* **Activity**: Please reproduce the data exactly, excluding any pictures it contains.
◇ ◇ ◇
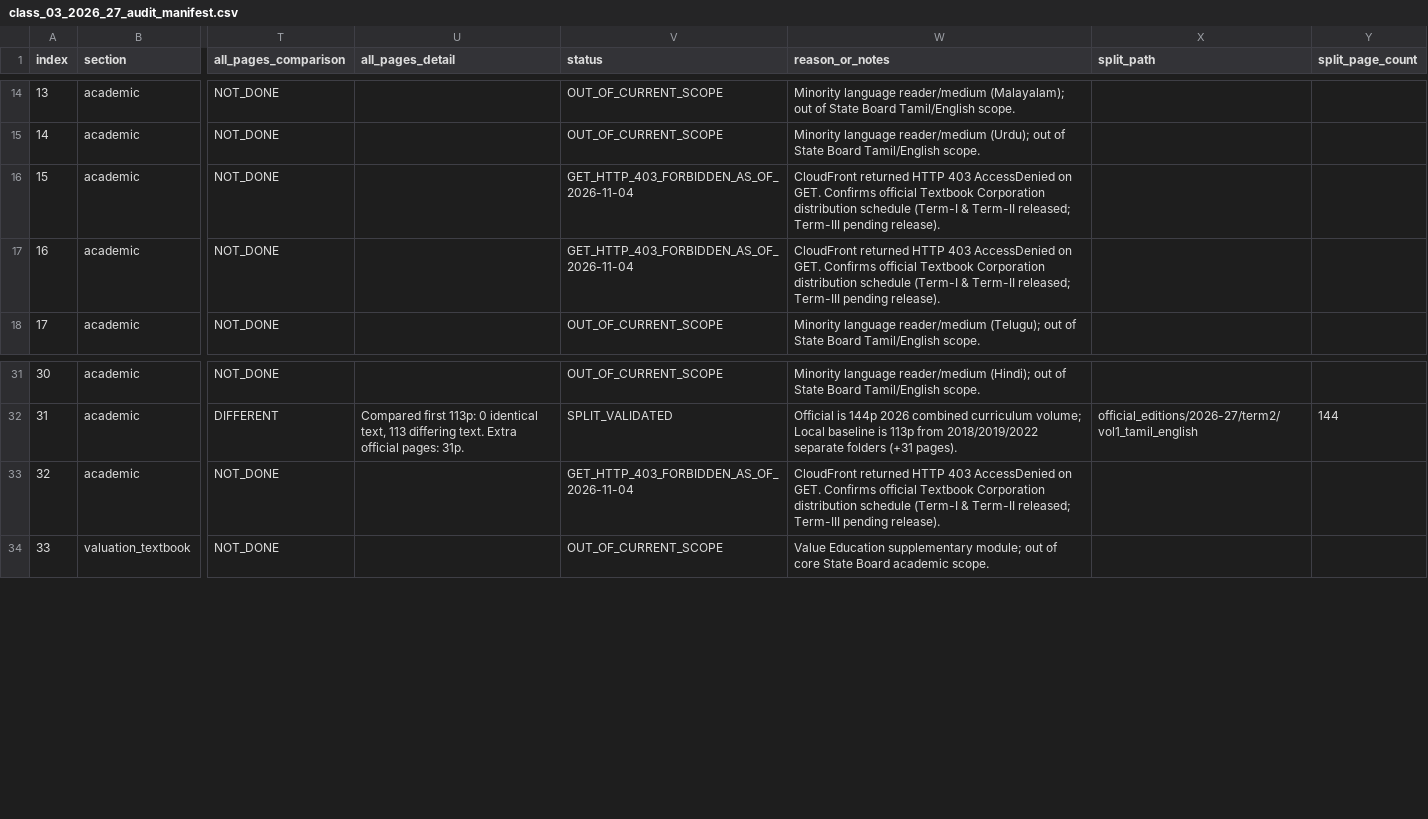
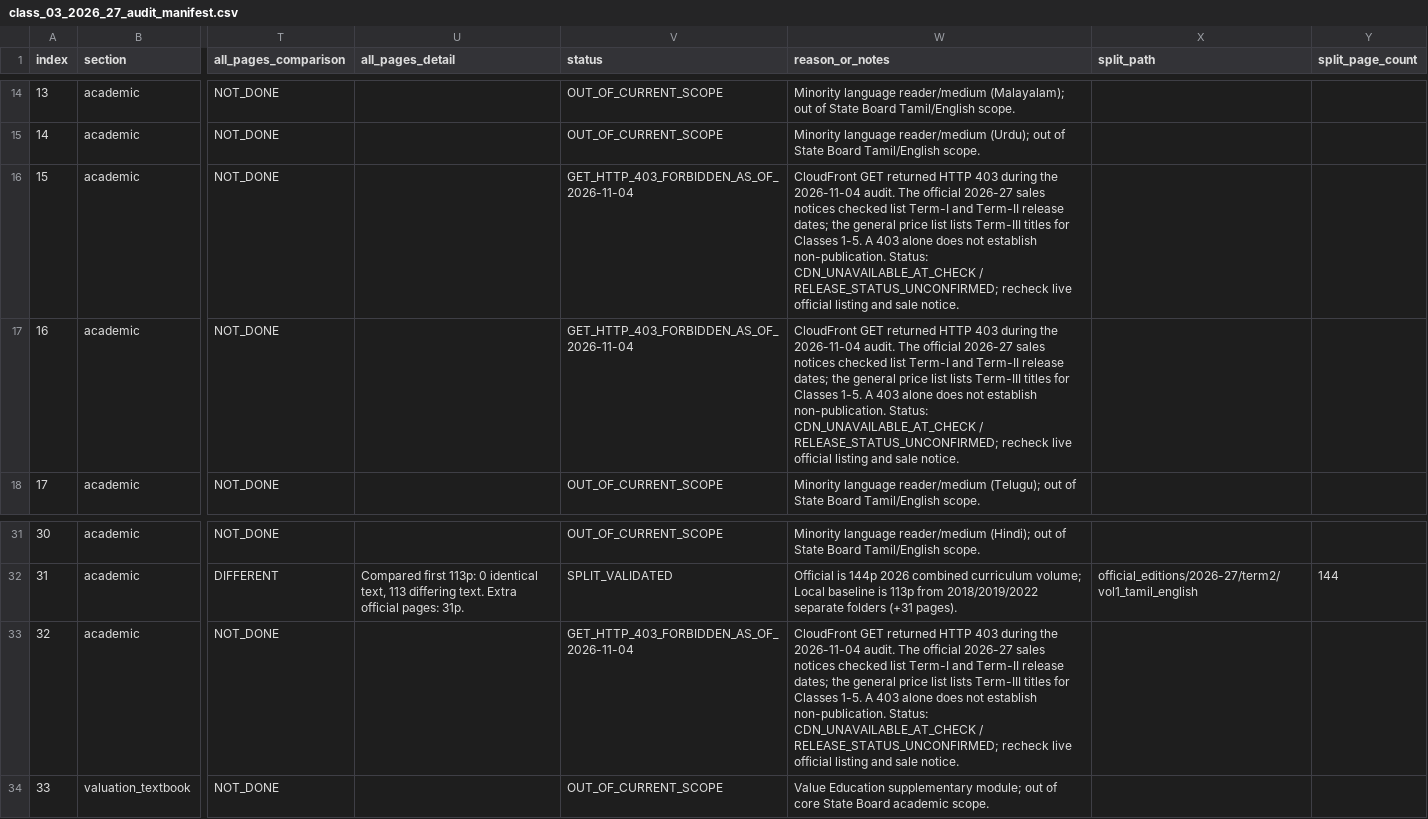
Before and after one commit to Eaglesiva/tn-class-03, a CSV file: class_03_2026_27_audit_manifest.csv, drawn as a sheet; only a part is shown, gaps mark what is left out; the diff names each change by its address in the sheet, - before the commit and + after, or states it on an @@ line.

Commit message:
docs(scert): clarify Class 3 Term III HTTP 403 status

```diff
--- a/class_03_2026_27_audit_manifest.csv
+++ b/class_03_2026_27_audit_manifest.csv
-W16:W17 (reason_or_notes): CloudFront returned HTTP 403 AccessDenied on GET. Confirms official Textbook Corporation distribution schedule (Term-I & Term-II released; Term-III pending release).
+W16:W17 (reason_or_notes): CloudFront GET returned HTTP 403 during the 2026-11-04 audit. The official 2026-27 sales notices checked list Term-I and Term-II release dates; the general price list lists Term-III titles for Classes 1-5. A 403 alone does not establish non-publication. Status: CDN_UNAVAILABLE_AT_CHECK / RELEASE_STATUS_UNCONFIRMED; recheck live official listing and sale notice.
-W33 (reason_or_notes): CloudFront returned HTTP 403 AccessDenied on GET. Confirms official Textbook Corporation distribution schedule (Term-I & Term-II released; Term-III pending release).
+W33 (reason_or_notes): CloudFront GET returned HTTP 403 during the 2026-11-04 audit. The official 2026-27 sales notices checked list Term-I and Term-II release dates; the general price list lists Term-III titles for Classes 1-5. A 403 alone does not establish non-publication. Status: CDN_UNAVAILABLE_AT_CHECK / RELEASE_STATUS_UNCONFIRMED; recheck live official listing and sale notice.
```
◇ ◇ ◇
* **Reply to the exercise**:
Before and after one commit to Eaglesiva/tn-class-03, a CSV file: class_03_2026_27_audit_manifest.csv, drawn as a sheet; only a part is shown, gaps mark what is left out; the diff names each change by its address in the sheet, - before the commit and + after, or states it on an @@ line.

Commit message:
docs(scert): clarify Class 3 Term III HTTP 403 status

```diff
--- a/class_03_2026_27_audit_manifest.csv
+++ b/class_03_2026_27_audit_manifest.csv
-W16:W17 (reason_or_notes): CloudFront returned HTTP 403 AccessDenied on GET. Confirms official Textbook Corporation distribution schedule (Term-I & Term-II released; Term-III pending release).
+W16:W17 (reason_or_notes): CloudFront GET returned HTTP 403 during the 2026-11-04 audit. The official 2026-27 sales notices checked list Term-I and Term-II release dates; the general price list lists Term-III titles for Classes 1-5. A 403 alone does not establish non-publication. Status: CDN_UNAVAILABLE_AT_CHECK / RELEASE_STATUS_UNCONFIRMED; recheck live official listing and sale notice.
-W33 (reason_or_notes): CloudFront returned HTTP 403 AccessDenied on GET. Confirms official Textbook Corporation distribution schedule (Term-I & Term-II released; Term-III pending release).
+W33 (reason_or_notes): CloudFront GET returned HTTP 403 during the 2026-11-04 audit. The official 2026-27 sales notices checked list Term-I and Term-II release dates; the general price list lists Term-III titles for Classes 1-5. A 403 alone does not establish non-publication. Status: CDN_UNAVAILABLE_AT_CHECK / RELEASE_STATUS_UNCONFIRMED; recheck live official listing and sale notice.
```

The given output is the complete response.